Who doesn’t like dinosaurs? They can be terrifying, mysterious, and just plain awesome. DinoLabs is an exhibit featured at the Fort Worth Museum of Science and History. It’s not very big, but it’s a colorful and high-quality collection of dinosaur bones and fossils. Most of the dinosaurs on display are native to North Texas.
Some of the dinosaur bones like the T-Rex skull are encased in glass. But many of the fossils are out in the open and close enough to touch (I don’t think you are allowed to though).
Each display has background lights that randomly change color, making it a fun exhibit to walk through. You can see the entire exhibit in less than 45 minutes.
The Fort Worth Museum of Science and History is located in the Cultural District of Fort Worth. It’s next door to the National Cowgirl Museum and Hall of Fame, and not very far from the Fort Worth Botanic Garden.
Dinosaurs and Fossils
This exhibit of the two fighting dinosaurs will immediately catch your attention. The larger dinosaur is called an Allosaurus and was the top predator during the late Jurassic Period, according to the museum display.
The dinosaur on the ground, fighting for its life, is called a Camptosaurus. Compared to other dinosaurs, the Camptosaurus was slow and had few defenses. It was easy prey for the larger and faster Allosaurus.
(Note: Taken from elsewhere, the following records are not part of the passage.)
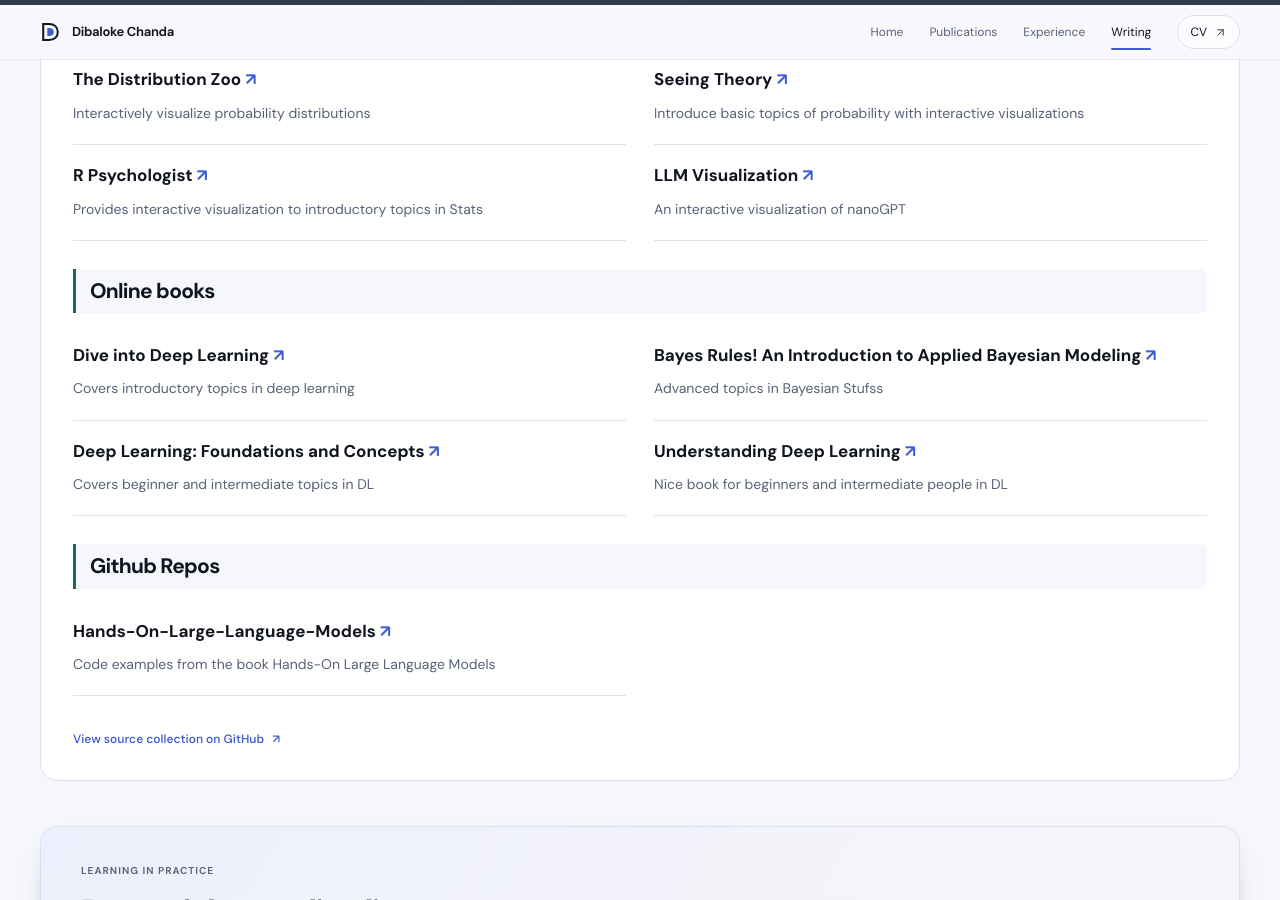
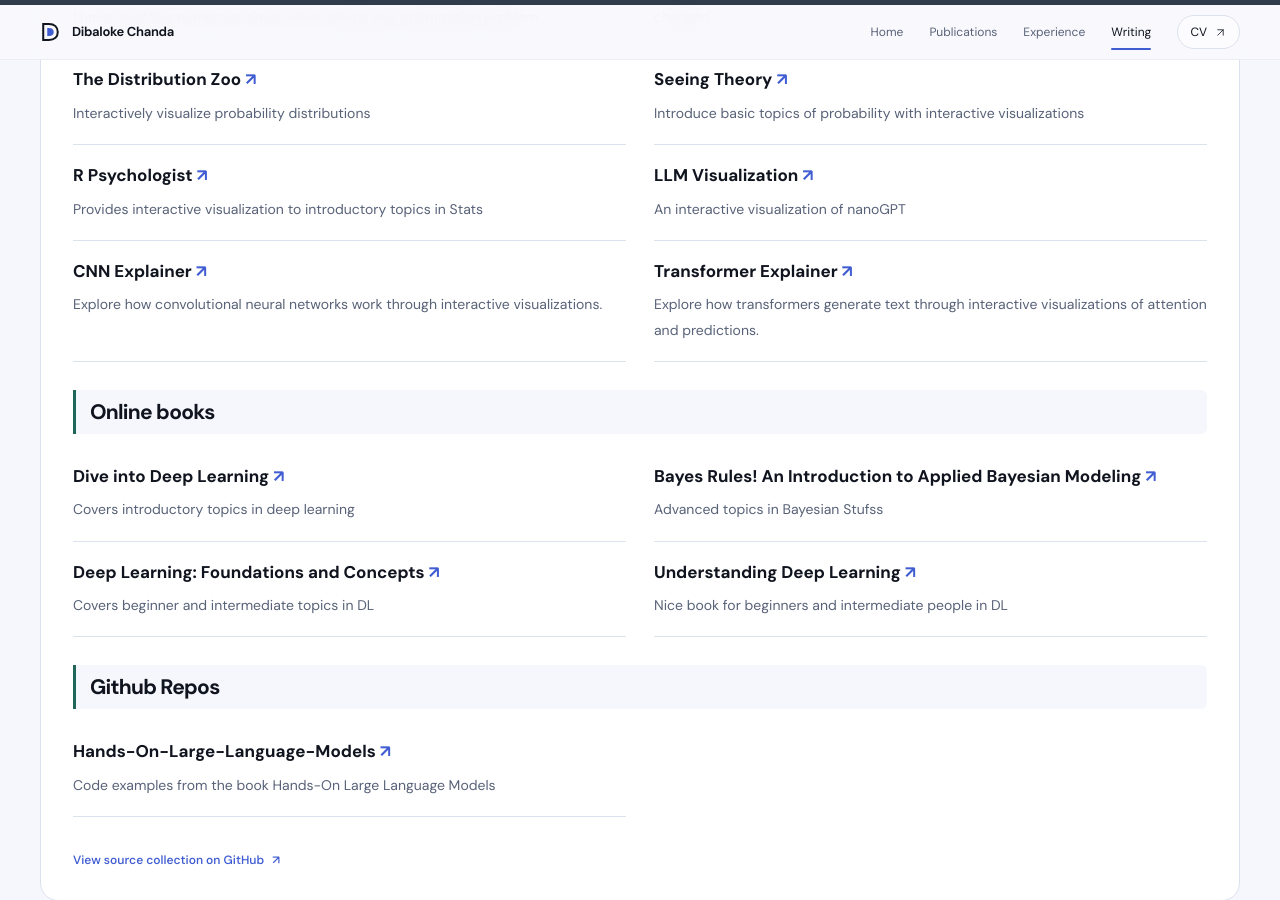
Before and after one commit to dibaloke/dibaloke.github.io, a Jekyll site: the page built from _pages/writing.html, in a window 1280 px wide and 900 px high, scrolled down 4664 px. Built offline with Jekyll 4.4.1, drawn with Linux system fonts in a browser that asks for light colours.

Commit message:
Add CNN and Transformer Explainers to interactive resources

```diff
--- a/_data/writing_collections.yml
+++ b/_data/writing_collections.yml
@@ -176,6 +176,12 @@
     - title: LLM Visualization
       description: An interactive visualization of nanoGPT
       url: https://bbycroft.net/llm
+    - title: CNN Explainer
+      description: Explore how convolutional neural networks work through interactive visualizations.
+      url: https://poloclub.github.io/cnn-explainer/
+    - title: Transformer Explainer
+      description: Explore how transformers generate text through interactive visualizations of attention and predictions.
+      url: https://poloclub.github.io/transformer-explainer/
   - title: Online books
     items:
     - title: Dive into Deep Learning
```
The skull of the Tyrannosaurus Rex will leave you speechless and in awe. Its razor-sharp teeth were designed to bring down any prey. Be thankful these creatures are not roaming around today.
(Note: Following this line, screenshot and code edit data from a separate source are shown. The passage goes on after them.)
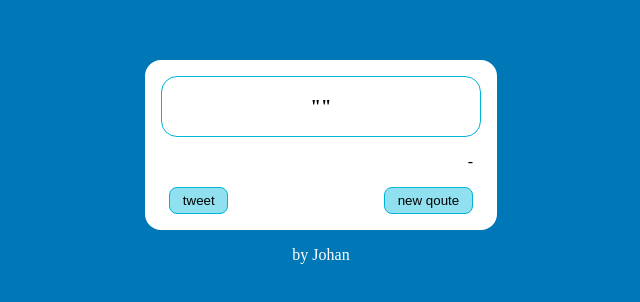
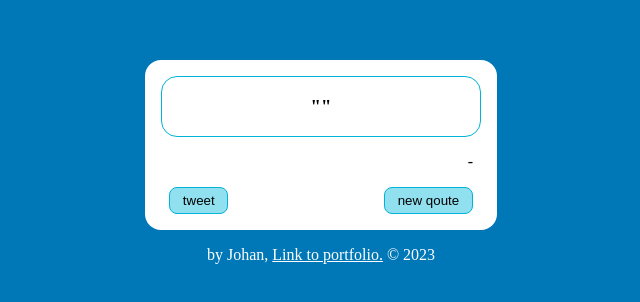
Before and after one commit to JohanCodeForFun/random-quote-machine, a React (Vite) app: page / in a window 1280 px wide. Shown: the part 230-532 px from the top of the page, without its empty margins (319-959 px from the left). Built offline with nearby package versions, Linux system fonts and the light colour scheme; no server answers.

Commit message:
add link to portfolio

```diff
--- a/src/components/FooterComponent.jsx
+++ b/src/components/FooterComponent.jsx
@@ -1,6 +1,6 @@
 const FooterComponent = () => (
   <div id="created-box">
-    <p>by Johan</p>
+    <p>by Johan, <a href="https://jhellberg.com/" target="_blank" rel="noreferrer">Link to portfolio.</a> &copy; 2023</p>
   </div>
 )
 
```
You might mistake this fossil for some type of rock or orb. But it’s actually a fossilized dinosaur egg. More specifically, it’s an egg from a Saltasaurus. DinoLab has many dinosaur eggs on display.
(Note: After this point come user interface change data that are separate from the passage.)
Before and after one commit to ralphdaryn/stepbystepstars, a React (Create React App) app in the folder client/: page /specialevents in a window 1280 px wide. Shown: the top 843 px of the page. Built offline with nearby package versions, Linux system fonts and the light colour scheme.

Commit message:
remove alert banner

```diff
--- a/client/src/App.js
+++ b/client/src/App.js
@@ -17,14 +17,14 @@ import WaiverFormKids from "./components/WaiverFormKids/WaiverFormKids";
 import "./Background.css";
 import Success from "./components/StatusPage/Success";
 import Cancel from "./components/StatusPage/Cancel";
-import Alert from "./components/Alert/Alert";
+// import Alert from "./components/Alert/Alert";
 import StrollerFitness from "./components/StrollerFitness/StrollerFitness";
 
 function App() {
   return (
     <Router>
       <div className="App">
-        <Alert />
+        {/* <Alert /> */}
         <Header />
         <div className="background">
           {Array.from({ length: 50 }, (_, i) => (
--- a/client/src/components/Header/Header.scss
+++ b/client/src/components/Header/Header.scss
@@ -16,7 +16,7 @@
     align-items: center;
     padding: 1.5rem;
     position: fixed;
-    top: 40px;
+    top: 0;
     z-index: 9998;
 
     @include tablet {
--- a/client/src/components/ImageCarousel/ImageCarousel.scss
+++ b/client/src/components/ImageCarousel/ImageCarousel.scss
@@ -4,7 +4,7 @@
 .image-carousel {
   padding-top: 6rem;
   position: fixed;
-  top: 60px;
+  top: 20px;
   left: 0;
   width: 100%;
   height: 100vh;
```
This one is only about the size of a softball, but a hatched Saltasaurus could grow to over 40 feet long and weight 2.5 tons. It’s amazing something so delicate like an egg could turn to stone over time.
The skeleton of the Tenontosaurus Dossi looks ferocious, but this dinosaur was a herbivore that fed on plants. The display also states it could walk on either two or four legs. This dinosaur was discovered in 1988 near Weatherford, Texas.
Turtle Shell Fossil
DinoLab has all the makings of being an awesome dinosaur exhibit. T-Rex skull …. check. Cool dinosaurs skeletons … check. Pre-historic turtle …. wait, what? That’s right, encased in glass is a shell of a prehistoric turtle.
This shell is fairly large, but it’s not much different looking than the turtle shells you see today. The giant and terrifying dinosaurs like the T-Rex went extinct, but the slow and tiny turtle won the race of evolution.
You will discover fossils everywhere where you look at DinoLabs. One of the back walls is covered with marine fossils, petrified wood, and plant fossils from the time of the dinosaurs. Another wall features a huge display of individual dinosaur bones.
More Dinosaurs at the Museum
Since it’s too big to fit into the DinoLab exhibit, the 60-foot long skeleton of Paluxysaurus Jonesi is located down the hall. This skeleton was pieced together from bones of four different dinosaurs found on a North Texas ranch.
You can see its actual footprints of this massive creature and other dinosaurs at Dinosaur Valley State Park near Glen Rose, Texas. Paluxysaurus
Excavation Site for Kids
If you have kids, there’s a pretend excavation site called DinoDig® around the corner, next to the Energy Blast exhibit. There’s a large area with sand and rock formations with embedded fossils for children to find. Parents can sit and relax around the “dig site”, while their kids pretend to be
|Address:||1600 Gendy St|
Fort Worth, TX 76107